You’ve read about it in all the pregnancy books, you’ve seen it in popular movies, and now that you’re finally pregnant, you’ll wonder - how does it actually feel when your baby moves around in your womb? Will I be able to feel it at all? What if I miss it?
The short answer is that you definitely will feel your baby moving around, but each woman experiences things differently. An ultrasound scan might reveal if your baby has shifted their position in your womb. Read on to know all about your baby’s movements in the womb -
Your baby will first start moving sometime in between the 16th to the 22nd week. Although the first movements are in the 7th or 8th week, you don’t feel it because the baby is still very small. If you’ve been pregnant before, then you’ll probably catch the movements easier than inexperienced moms. You might be able to easily differentiate between a baby’s kick and a bout of stomach gas. If you’re pregnant for the first time, though, you might feel the baby’s movements better when you sit or lie down. It’s also been found that leaner moms feel baby movements slightly more easily than the hefty ones.
How do the baby’s initial movements feel?
Women have said that their baby’s first movement often feels like the pop of a popcorn, the swimming of a small fish or the flutter of a butterfly. You might accidentally perceive it to be a hunger pang initially, but gradually you’ll begin to understand the difference between stomach pain and gastric problems, and your baby’s movements.
Is there a fixed number of times that a child should move in the womb?
Not necessarily. Initially, your baby will move slowly and at long intervals. You might feel a movement one day and nothing the next. This is probably because the baby’s kick doesn’t have enough strength or power in it. By the second trimester, though, you should feel it more strongly and you’ll become more aware of the movements of your baby.
Will the baby kicks stop by the end of the pregnancy?
Not really. The bigger your baby gets, the more space he/she will need in your womb. And since your womb can’t expand after a certain point, the kicks might get less frequent, but that doesn’t mean that the baby isn’t doing anything. Your baby is still very normal, but just quiet.
Do I have to keep a track of the number of my baby’s kicks?
When you feel your baby’s kick for the first time, inform your doctor. They are better suited to explain to you about the normal and abnormal behaviour of the baby. But sometimes, it might just be that the baby’s slow movements are the indication of a problem. It would be better to get an ultrasound scan done with the consultation of a doctor.
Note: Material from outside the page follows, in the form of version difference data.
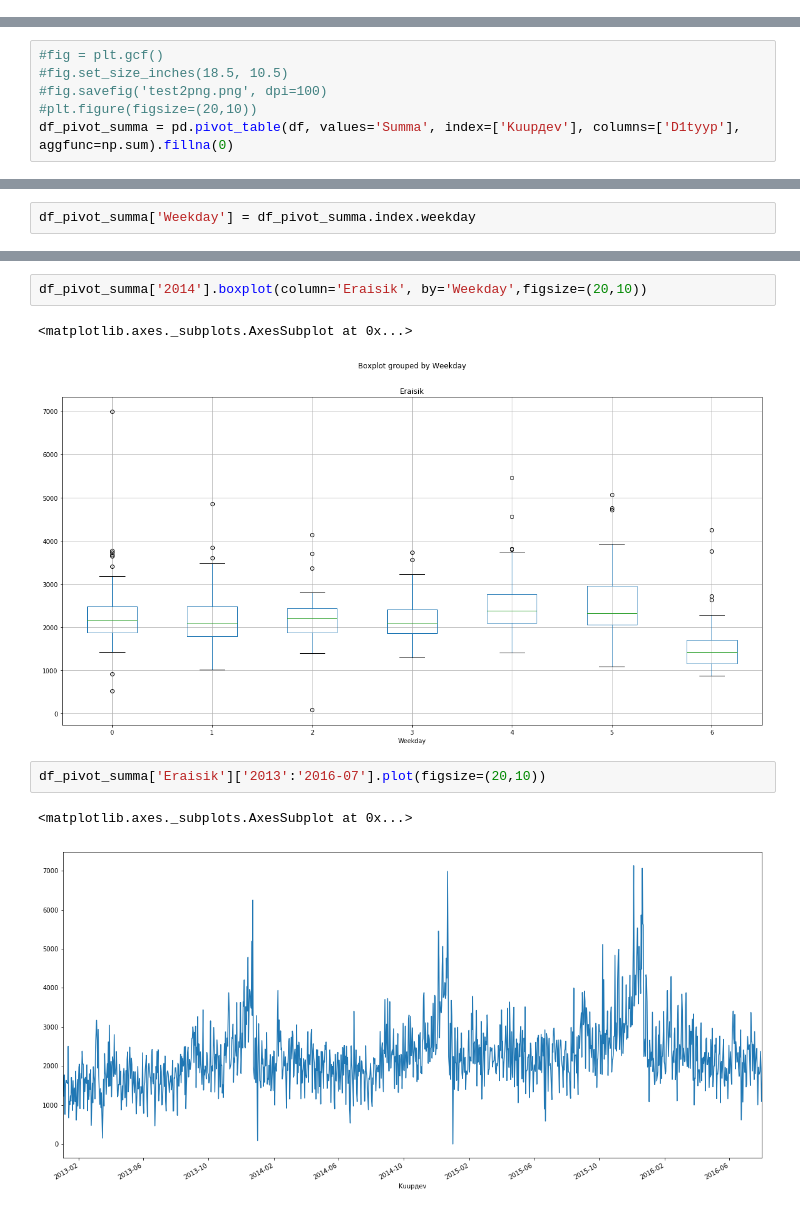
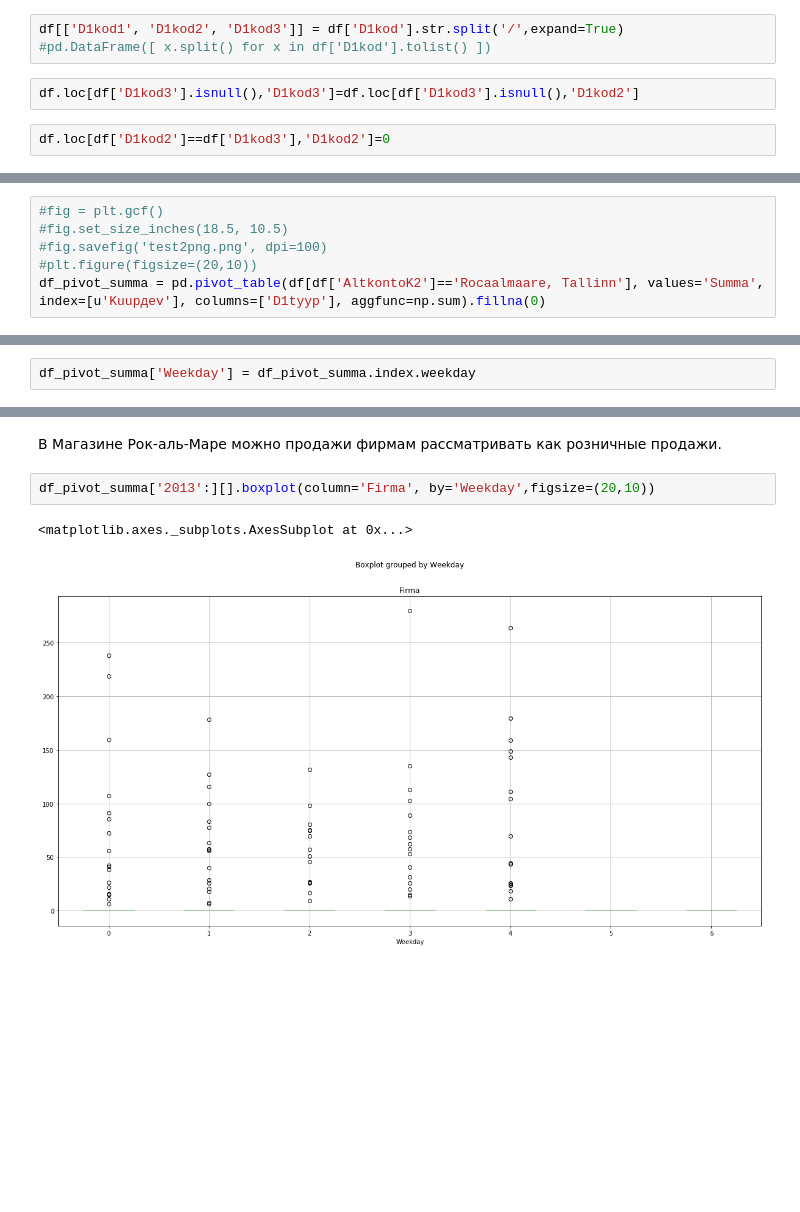
Before and after one commit to DIVIGL1/McGit, a Jupyter notebook: DataGame/HV_first-proba_v1.ipynb, the cells around one changed output, grey strips where cells are left out. Cells and saved outputs as stored; diff of their text form; blank space fills up the shorter version.

```diff
--- a/DataGame/HV_first-proba_v1.ipynb
+++ b/DataGame/HV_first-proba_v1.ipynb
@@ -112,0 +216,7 @@ array([['520', '932'], ['520', '932'], ['520', '932'], ...,
+# %%
+df[['D1kod1', 'D1kod2', 'D1kod3']] = df['D1kod'].str.split('/',expand=True)
+#pd.DataFrame([ x.split() for x in df['D1kod'].tolist() ])
+# %%
+df.loc[df['D1kod3'].isnull(),'D1kod3']=df.loc[df['D1kod3'].isnull(),'D1kod2']
+# %%
+df.loc[df['D1kod2']==df['D1kod3'],'D1kod2']=0
@@ -362,7 +458,7 @@ print(df.K1kod.str.count('/').max())
 #fig.set_size_inches(18.5, 10.5)
 #fig.savefig('test2png.png', dpi=100)
 #plt.figure(figsize=(20,10))
-df_pivot_summa = pd.pivot_table(df, values='Summa', index=['Kuupдev'], columns=['D1tyyp'], aggfunc=np.sum).fillna(0)
+df_pivot_summa = pd.pivot_table(df[df['AltkontoK2']=='Rocaalmaare, Tallinn'], values='Summa', index=[u'Kuupдev'], columns=['D1tyyp'], aggfunc=np.sum).fillna(0)
 # %%
 df_pivot_summa['Total'] = df_pivot_summa.sum(axis=1)
 # %%
@@ -375,10 +496,7 @@ df_pivot_summa['2015'].boxplot(column='Eraisik', by='Weekday',figsize=(20,10))
+# %% [markdown]
+В Магазине Рок-аль-Маре можно продажи фирмам рассматривать как розничные продажи.
 # %%
-df_pivot_summa['2014'].boxplot(column='Eraisik', by='Weekday',figsize=(20,10))
+df_pivot_summa['2013':][].boxplot(column='Firma', by='Weekday',figsize=(20,10))
 # %% [output]
 <matplotlib.axes._subplots.AxesSubplot at 0x...>
-[figure, old version]
+[figure, new version]
-# %%
-df_pivot_summa['Eraisik']['2013':'2016-07'].plot(figsize=(20,10))
-# %% [output]
-<matplotlib.axes._subplots.AxesSubplot at 0x...>
-[figure, removed]
```
Also changed, not shown: parts of 44 cells of this notebook.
For example, the physician might ask you when your baby is most active. On the basis of this, they might even ask you to count the number of times your baby kicks, and in order to observe this, might ask you to move to a quiet place, away from noise and observe the movements of the child.
There’s no need to worry if your experience if different from that of your friend’s. Every woman and every child is different, and so is their development in the womb. Everyone has a different story to tell, so there’s no point comparing yourself to someone else!